• Problem to work on: The entries below should be copied exactly and completely.

· · · · ·

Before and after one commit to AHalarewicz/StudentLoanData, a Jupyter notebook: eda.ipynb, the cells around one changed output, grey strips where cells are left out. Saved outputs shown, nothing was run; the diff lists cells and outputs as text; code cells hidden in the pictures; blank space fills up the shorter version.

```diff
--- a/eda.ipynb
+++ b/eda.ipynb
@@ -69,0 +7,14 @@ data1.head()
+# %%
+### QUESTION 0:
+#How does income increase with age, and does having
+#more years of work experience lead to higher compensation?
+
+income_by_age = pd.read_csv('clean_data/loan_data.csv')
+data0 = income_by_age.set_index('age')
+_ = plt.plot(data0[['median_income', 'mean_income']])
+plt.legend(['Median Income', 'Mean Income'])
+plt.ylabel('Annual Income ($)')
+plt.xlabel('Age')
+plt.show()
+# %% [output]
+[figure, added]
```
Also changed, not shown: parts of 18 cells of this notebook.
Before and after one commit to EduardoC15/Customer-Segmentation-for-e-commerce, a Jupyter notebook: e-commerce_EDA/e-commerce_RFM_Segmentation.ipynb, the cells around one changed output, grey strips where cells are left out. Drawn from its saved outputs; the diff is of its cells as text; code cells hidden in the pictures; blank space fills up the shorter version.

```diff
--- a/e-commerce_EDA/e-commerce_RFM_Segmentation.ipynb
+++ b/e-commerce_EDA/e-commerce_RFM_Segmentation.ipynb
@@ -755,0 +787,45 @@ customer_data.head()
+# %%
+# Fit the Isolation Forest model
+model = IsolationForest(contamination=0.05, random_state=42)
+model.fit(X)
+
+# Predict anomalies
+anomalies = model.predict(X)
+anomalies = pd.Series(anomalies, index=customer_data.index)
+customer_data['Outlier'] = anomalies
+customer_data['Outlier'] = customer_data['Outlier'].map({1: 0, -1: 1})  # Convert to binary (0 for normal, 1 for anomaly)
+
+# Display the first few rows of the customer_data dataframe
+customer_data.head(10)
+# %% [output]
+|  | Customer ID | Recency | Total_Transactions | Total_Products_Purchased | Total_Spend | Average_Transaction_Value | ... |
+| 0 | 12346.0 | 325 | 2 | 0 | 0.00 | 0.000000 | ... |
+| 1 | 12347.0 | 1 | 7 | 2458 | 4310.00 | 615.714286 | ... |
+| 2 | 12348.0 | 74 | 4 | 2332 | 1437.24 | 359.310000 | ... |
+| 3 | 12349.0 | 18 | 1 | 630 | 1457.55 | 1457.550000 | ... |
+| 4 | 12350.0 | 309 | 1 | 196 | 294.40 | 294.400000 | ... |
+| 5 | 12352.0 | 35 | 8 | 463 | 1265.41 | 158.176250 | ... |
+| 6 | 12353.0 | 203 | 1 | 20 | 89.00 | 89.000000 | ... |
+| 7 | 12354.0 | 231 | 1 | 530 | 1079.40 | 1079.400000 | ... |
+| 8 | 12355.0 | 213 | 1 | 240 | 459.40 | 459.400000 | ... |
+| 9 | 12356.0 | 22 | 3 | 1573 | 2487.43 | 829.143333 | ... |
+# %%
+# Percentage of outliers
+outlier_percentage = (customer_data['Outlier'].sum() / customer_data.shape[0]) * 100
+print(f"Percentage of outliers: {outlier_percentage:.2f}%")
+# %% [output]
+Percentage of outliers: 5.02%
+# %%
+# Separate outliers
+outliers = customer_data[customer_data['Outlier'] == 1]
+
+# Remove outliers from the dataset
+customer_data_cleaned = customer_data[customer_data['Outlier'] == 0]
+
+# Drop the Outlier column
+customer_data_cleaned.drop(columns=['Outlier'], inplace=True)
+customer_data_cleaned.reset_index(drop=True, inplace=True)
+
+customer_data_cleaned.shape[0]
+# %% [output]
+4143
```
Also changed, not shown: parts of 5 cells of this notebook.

· · · · ·

• Written response:
Before and after one commit to AHalarewicz/StudentLoanData, a Jupyter notebook: eda.ipynb, the cells around one changed output, grey strips where cells are left out. Saved outputs shown, nothing was run; the diff lists cells and outputs as text; code cells hidden in the pictures; blank space fills up the shorter version.

```diff
--- a/eda.ipynb
+++ b/eda.ipynb
@@ -69,0 +7,14 @@ data1.head()
+# %%
+### QUESTION 0:
+#How does income increase with age, and does having
+#more years of work experience lead to higher compensation?
+
+income_by_age = pd.read_csv('clean_data/loan_data.csv')
+data0 = income_by_age.set_index('age')
+_ = plt.plot(data0[['median_income', 'mean_income']])
+plt.legend(['Median Income', 'Mean Income'])
+plt.ylabel('Annual Income ($)')
+plt.xlabel('Age')
+plt.show()
+# %% [output]
+[figure, added]
```
Also changed, not shown: parts of 18 cells of this notebook.
Before and after one commit to EduardoC15/Customer-Segmentation-for-e-commerce, a Jupyter notebook: e-commerce_EDA/e-commerce_RFM_Segmentation.ipynb, the cells around one changed output, grey strips where cells are left out. Drawn from its saved outputs; the diff is of its cells as text; code cells hidden in the pictures; blank space fills up the shorter version.

```diff
--- a/e-commerce_EDA/e-commerce_RFM_Segmentation.ipynb
+++ b/e-commerce_EDA/e-commerce_RFM_Segmentation.ipynb
@@ -755,0 +787,45 @@ customer_data.head()
+# %%
+# Fit the Isolation Forest model
+model = IsolationForest(contamination=0.05, random_state=42)
+model.fit(X)
+
+# Predict anomalies
+anomalies = model.predict(X)
+anomalies = pd.Series(anomalies, index=customer_data.index)
+customer_data['Outlier'] = anomalies
+customer_data['Outlier'] = customer_data['Outlier'].map({1: 0, -1: 1})  # Convert to binary (0 for normal, 1 for anomaly)
+
+# Display the first few rows of the customer_data dataframe
+customer_data.head(10)
+# %% [output]
+|  | Customer ID | Recency | Total_Transactions | Total_Products_Purchased | Total_Spend | Average_Transaction_Value | ... |
+| 0 | 12346.0 | 325 | 2 | 0 | 0.00 | 0.000000 | ... |
+| 1 | 12347.0 | 1 | 7 | 2458 | 4310.00 | 615.714286 | ... |
+| 2 | 12348.0 | 74 | 4 | 2332 | 1437.24 | 359.310000 | ... |
+| 3 | 12349.0 | 18 | 1 | 630 | 1457.55 | 1457.550000 | ... |
+| 4 | 12350.0 | 309 | 1 | 196 | 294.40 | 294.400000 | ... |
+| 5 | 12352.0 | 35 | 8 | 463 | 1265.41 | 158.176250 | ... |
+| 6 | 12353.0 | 203 | 1 | 20 | 89.00 | 89.000000 | ... |
+| 7 | 12354.0 | 231 | 1 | 530 | 1079.40 | 1079.400000 | ... |
+| 8 | 12355.0 | 213 | 1 | 240 | 459.40 | 459.400000 | ... |
+| 9 | 12356.0 | 22 | 3 | 1573 | 2487.43 | 829.143333 | ... |
+# %%
+# Percentage of outliers
+outlier_percentage = (customer_data['Outlier'].sum() / customer_data.shape[0]) * 100
+print(f"Percentage of outliers: {outlier_percentage:.2f}%")
+# %% [output]
+Percentage of outliers: 5.02%
+# %%
+# Separate outliers
+outliers = customer_data[customer_data['Outlier'] == 1]
+
+# Remove outliers from the dataset
+customer_data_cleaned = customer_data[customer_data['Outlier'] == 0]
+
+# Drop the Outlier column
+customer_data_cleaned.drop(columns=['Outlier'], inplace=True)
+customer_data_cleaned.reset_index(drop=True, inplace=True)
+
+customer_data_cleaned.shape[0]
+# %% [output]
+4143
```
Also changed, not shown: parts of 5 cells of this notebook.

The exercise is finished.